## What is needed
From the entries that follow, work out how many lines contain "legend". Write the number only.

## Recorded data
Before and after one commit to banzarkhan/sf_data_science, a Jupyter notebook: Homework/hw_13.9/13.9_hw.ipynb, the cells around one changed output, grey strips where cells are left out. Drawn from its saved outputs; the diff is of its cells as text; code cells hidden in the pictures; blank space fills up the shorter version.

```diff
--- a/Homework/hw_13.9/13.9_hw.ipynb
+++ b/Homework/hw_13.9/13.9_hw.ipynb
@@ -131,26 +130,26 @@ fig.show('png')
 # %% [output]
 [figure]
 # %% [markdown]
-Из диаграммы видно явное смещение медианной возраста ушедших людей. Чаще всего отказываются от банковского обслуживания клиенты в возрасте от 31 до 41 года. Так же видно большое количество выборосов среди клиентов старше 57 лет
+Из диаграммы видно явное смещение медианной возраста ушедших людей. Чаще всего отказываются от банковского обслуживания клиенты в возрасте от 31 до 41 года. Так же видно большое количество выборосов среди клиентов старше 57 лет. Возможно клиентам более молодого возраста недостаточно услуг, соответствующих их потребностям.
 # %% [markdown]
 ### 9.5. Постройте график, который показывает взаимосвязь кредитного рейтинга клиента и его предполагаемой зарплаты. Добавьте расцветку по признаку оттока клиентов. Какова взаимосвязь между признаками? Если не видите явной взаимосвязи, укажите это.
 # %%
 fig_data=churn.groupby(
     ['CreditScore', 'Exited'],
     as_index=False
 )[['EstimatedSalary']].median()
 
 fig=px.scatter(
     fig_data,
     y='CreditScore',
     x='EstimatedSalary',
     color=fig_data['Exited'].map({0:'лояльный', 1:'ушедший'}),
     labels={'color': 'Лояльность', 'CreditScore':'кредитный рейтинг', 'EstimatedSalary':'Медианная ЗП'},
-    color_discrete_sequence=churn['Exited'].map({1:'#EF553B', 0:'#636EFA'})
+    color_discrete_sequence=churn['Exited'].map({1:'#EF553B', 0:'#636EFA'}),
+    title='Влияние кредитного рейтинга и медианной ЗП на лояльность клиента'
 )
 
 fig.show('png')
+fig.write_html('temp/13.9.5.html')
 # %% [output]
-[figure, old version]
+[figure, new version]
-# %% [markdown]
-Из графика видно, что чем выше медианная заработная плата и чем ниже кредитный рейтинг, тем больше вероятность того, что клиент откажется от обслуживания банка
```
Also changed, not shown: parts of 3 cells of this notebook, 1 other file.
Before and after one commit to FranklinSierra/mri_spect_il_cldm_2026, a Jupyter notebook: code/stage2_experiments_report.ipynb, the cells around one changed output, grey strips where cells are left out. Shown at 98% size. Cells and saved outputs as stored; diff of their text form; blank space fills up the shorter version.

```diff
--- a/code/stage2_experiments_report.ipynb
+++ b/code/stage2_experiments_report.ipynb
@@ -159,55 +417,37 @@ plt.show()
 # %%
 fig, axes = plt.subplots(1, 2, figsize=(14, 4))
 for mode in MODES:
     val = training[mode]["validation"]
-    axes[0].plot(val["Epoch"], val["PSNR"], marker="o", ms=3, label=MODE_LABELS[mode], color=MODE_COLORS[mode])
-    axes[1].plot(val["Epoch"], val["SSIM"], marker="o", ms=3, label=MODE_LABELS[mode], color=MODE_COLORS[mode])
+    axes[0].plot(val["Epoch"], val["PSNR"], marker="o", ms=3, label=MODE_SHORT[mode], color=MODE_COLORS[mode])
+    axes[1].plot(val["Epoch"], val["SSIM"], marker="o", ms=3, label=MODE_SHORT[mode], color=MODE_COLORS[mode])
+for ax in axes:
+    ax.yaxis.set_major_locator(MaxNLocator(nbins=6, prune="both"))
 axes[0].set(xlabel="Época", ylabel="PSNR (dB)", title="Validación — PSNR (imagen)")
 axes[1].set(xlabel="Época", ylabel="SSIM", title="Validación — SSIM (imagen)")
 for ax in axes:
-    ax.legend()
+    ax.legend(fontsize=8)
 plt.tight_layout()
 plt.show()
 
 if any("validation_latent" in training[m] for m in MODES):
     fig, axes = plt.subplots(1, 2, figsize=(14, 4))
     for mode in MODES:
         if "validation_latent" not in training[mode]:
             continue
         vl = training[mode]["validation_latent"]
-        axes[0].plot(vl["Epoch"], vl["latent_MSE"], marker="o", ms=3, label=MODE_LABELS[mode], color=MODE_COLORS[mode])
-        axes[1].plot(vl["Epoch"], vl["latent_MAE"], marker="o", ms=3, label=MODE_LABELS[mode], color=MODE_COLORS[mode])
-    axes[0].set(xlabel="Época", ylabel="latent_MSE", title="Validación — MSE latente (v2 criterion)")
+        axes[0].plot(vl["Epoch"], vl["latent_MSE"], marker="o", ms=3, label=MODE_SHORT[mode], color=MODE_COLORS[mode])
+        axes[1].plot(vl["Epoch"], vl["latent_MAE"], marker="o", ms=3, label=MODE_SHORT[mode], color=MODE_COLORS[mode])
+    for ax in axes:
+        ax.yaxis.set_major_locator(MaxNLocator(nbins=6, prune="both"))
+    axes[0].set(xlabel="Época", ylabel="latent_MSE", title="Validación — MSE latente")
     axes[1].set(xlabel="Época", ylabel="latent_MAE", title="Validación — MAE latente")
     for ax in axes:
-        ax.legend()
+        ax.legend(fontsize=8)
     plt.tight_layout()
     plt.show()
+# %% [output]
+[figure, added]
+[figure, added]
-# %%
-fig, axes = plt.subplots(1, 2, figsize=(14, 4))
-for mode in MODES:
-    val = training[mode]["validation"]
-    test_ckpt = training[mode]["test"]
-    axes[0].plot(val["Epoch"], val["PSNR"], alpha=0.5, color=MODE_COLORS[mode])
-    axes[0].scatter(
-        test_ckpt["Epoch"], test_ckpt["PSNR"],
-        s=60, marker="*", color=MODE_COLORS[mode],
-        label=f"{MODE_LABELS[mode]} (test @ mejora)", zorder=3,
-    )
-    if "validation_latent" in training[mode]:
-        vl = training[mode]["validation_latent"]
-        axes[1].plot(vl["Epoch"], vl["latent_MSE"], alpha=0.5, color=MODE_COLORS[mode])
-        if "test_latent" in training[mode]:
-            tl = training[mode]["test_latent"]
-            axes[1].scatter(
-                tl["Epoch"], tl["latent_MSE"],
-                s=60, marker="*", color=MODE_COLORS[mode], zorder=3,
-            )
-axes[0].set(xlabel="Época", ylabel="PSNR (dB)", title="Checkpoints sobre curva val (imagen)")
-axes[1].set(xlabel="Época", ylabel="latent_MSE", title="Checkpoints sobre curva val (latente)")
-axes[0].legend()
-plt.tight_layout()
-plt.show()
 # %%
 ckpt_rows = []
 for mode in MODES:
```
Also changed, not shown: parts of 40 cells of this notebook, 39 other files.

## Solved problem
5